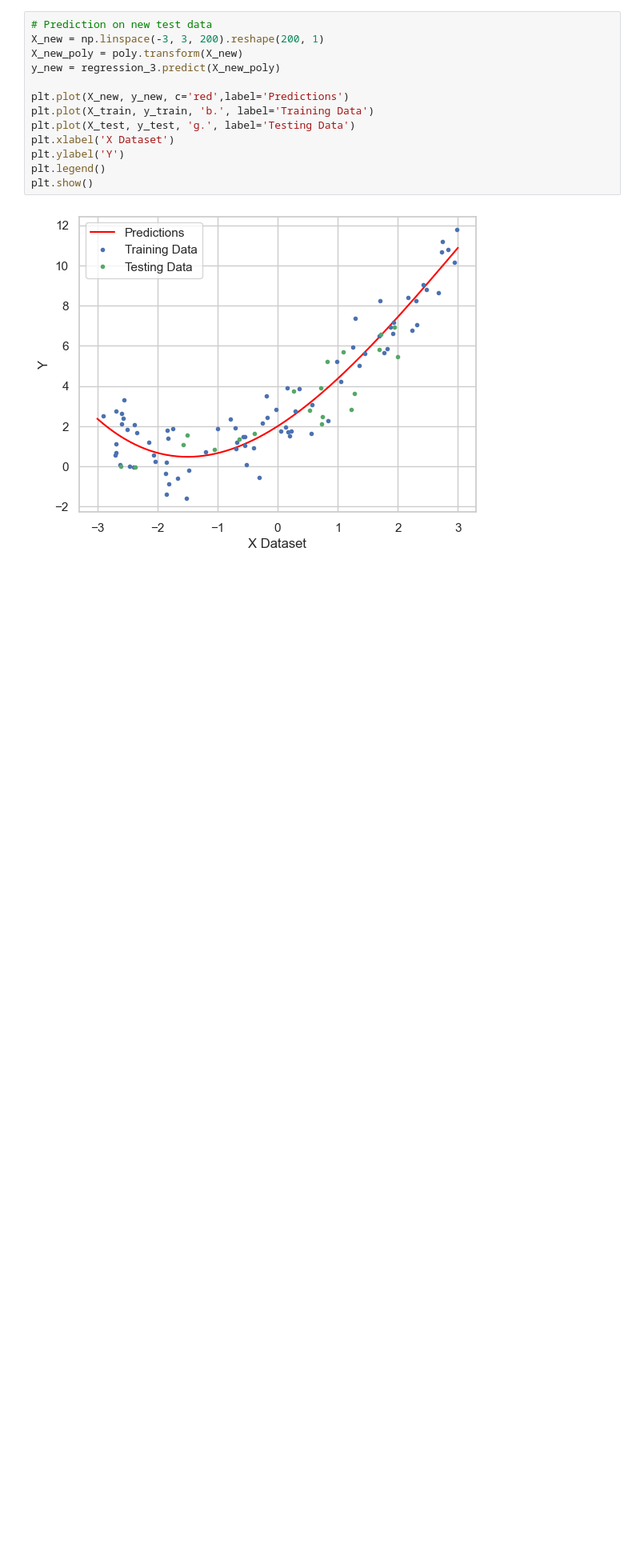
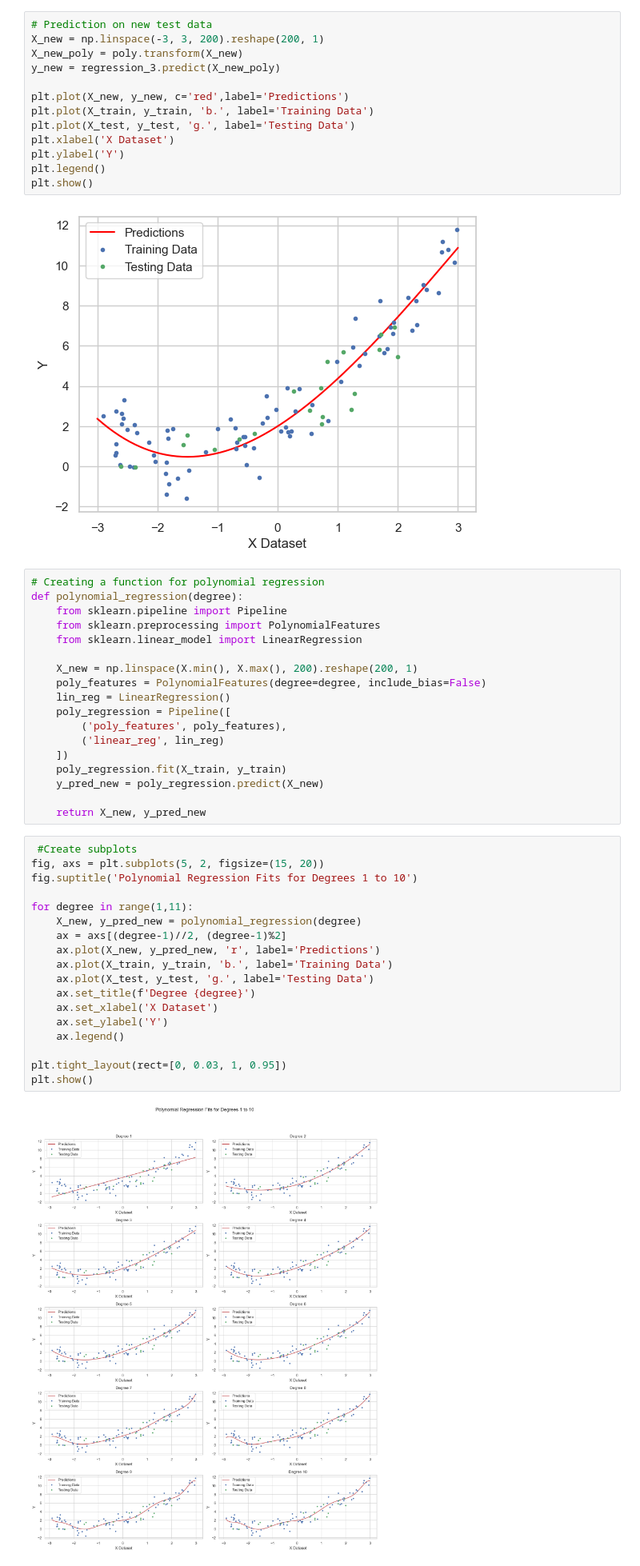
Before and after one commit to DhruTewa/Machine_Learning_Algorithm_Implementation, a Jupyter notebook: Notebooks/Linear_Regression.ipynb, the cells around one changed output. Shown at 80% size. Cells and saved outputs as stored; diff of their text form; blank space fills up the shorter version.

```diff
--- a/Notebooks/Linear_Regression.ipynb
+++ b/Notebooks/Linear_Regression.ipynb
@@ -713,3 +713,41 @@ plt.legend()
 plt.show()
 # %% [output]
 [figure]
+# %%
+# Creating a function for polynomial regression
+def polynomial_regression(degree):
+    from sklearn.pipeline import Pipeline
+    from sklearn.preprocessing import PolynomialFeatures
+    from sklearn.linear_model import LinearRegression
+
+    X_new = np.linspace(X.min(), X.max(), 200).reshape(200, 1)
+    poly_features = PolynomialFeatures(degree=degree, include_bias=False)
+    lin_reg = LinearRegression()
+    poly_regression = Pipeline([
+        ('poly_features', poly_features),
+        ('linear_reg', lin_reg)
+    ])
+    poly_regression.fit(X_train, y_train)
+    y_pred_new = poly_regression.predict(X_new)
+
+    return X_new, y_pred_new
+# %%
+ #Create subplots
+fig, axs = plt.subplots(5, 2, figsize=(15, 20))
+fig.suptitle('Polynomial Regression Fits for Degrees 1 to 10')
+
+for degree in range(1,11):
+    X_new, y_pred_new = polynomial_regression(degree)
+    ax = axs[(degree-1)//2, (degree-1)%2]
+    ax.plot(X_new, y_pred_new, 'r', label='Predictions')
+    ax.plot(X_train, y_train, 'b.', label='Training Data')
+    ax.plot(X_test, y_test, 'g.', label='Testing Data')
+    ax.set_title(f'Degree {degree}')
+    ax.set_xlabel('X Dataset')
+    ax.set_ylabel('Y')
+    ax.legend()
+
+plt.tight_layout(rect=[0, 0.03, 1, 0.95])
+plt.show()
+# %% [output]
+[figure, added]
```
##########
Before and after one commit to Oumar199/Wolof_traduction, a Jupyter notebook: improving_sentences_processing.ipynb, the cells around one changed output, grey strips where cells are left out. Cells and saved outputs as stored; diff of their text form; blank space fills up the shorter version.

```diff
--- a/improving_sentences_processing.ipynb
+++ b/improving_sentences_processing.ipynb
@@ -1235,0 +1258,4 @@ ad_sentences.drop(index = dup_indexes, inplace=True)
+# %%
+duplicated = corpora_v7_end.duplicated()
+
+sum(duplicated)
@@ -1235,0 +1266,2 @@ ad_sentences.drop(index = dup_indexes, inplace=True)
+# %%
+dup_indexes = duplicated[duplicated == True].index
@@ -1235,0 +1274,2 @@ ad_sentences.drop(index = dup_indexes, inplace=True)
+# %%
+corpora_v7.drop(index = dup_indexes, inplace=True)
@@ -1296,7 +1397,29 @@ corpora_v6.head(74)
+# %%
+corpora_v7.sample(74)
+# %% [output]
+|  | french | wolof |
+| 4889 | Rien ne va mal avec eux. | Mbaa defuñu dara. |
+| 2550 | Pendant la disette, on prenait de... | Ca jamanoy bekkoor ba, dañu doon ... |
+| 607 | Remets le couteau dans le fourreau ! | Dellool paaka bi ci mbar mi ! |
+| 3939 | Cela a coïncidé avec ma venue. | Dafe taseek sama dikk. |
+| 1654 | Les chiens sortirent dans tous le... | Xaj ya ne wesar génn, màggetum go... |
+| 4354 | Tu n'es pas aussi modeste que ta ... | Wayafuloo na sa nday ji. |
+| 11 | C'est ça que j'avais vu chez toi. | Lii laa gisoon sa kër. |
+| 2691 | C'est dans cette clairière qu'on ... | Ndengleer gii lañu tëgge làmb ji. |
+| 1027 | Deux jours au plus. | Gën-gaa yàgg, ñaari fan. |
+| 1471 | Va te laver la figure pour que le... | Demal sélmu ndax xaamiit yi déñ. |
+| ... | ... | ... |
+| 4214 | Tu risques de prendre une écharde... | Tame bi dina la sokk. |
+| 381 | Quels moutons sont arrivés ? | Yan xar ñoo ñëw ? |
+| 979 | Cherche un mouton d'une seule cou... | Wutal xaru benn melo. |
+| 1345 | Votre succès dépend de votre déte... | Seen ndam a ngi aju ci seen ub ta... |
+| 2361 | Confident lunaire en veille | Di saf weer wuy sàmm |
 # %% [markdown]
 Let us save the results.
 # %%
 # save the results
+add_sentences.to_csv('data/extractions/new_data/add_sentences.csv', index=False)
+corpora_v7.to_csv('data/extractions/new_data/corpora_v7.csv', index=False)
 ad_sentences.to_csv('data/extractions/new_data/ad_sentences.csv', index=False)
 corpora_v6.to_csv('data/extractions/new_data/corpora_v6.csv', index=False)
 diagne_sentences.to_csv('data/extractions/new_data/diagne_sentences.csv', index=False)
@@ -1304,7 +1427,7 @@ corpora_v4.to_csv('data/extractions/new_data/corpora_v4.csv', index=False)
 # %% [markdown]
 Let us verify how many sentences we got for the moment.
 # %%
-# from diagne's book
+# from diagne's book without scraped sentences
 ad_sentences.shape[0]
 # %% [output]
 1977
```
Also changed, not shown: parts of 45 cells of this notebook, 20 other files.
##########
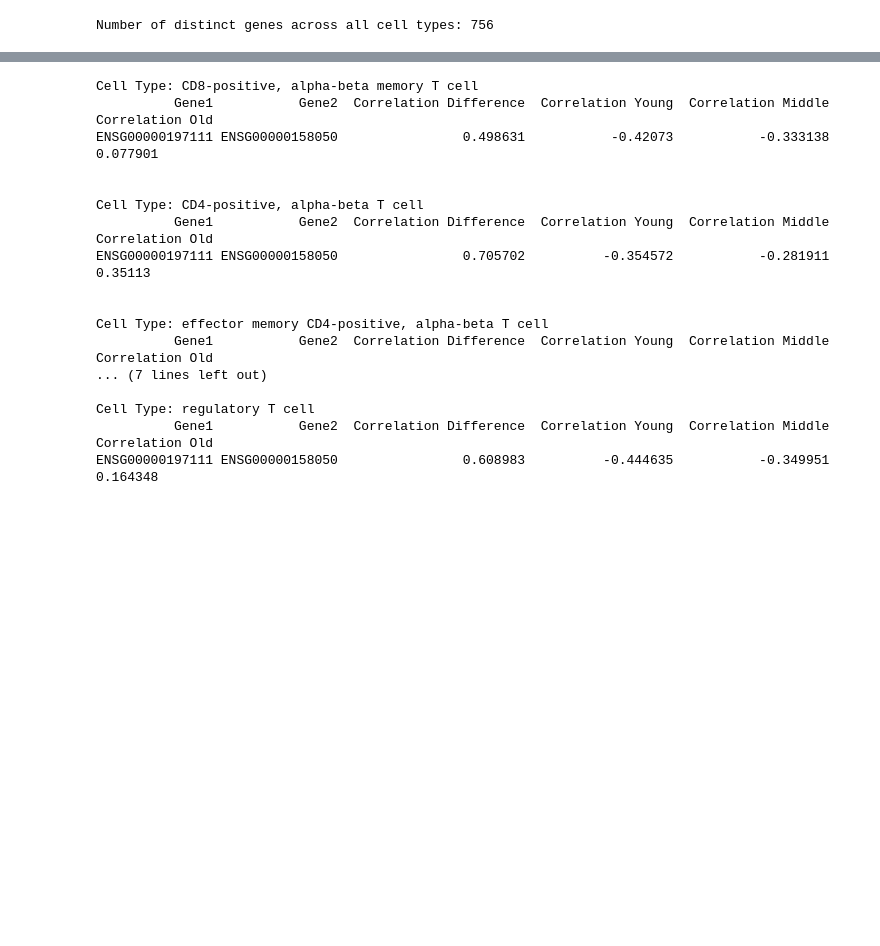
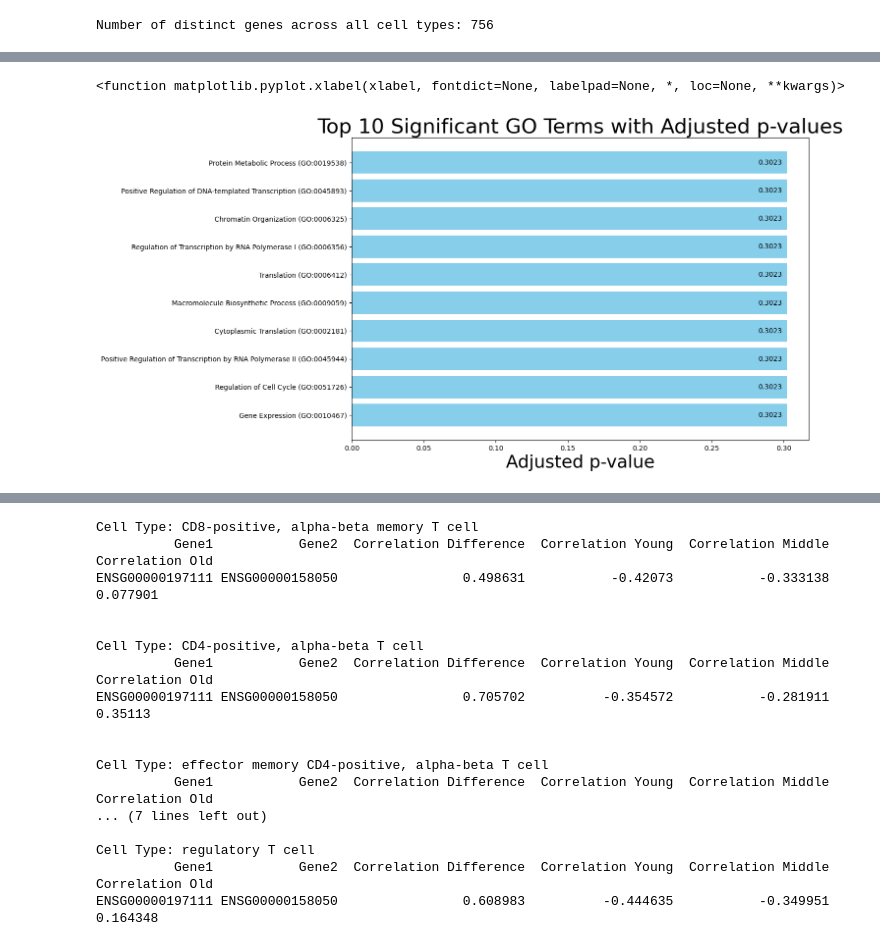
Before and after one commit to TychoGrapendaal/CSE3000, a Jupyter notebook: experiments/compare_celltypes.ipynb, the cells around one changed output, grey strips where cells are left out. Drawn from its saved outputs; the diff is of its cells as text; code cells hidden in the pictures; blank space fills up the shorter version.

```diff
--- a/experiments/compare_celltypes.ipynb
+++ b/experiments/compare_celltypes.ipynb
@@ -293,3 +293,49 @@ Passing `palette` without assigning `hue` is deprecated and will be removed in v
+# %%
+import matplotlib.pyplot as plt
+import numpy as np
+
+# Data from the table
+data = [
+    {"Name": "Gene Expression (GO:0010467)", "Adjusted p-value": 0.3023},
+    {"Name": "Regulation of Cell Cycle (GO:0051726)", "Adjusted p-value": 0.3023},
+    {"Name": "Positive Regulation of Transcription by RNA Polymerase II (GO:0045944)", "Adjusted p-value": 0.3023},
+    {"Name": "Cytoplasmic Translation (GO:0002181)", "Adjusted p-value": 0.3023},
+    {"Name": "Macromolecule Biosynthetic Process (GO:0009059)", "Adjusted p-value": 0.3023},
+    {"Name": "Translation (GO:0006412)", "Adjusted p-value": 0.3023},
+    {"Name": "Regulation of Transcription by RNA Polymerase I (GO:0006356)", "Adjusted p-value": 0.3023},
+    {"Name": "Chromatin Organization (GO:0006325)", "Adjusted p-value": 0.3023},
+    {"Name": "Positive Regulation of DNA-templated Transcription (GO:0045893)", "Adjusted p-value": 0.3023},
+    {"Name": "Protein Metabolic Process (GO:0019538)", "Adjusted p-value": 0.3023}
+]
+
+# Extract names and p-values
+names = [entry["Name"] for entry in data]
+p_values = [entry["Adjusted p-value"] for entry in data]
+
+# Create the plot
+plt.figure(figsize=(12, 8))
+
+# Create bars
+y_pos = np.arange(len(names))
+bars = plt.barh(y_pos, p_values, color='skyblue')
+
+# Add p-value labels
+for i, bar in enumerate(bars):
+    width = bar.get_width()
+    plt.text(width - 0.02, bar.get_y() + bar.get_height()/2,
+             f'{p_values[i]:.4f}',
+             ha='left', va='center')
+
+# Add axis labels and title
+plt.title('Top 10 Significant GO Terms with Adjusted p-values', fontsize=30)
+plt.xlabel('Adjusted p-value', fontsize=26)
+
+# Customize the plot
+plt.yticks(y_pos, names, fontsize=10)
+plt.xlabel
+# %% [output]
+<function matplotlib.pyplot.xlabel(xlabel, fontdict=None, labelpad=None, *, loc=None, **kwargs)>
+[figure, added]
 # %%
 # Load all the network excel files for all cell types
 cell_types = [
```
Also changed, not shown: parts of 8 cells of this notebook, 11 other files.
##########
Your instructions: Each line that contains "parts" is to be copied from the listing above.

Exercise solution:
Also changed, not shown: parts of 45 cells of this notebook, 20 other files.
Also changed, not shown: parts of 8 cells of this notebook, 11 other files.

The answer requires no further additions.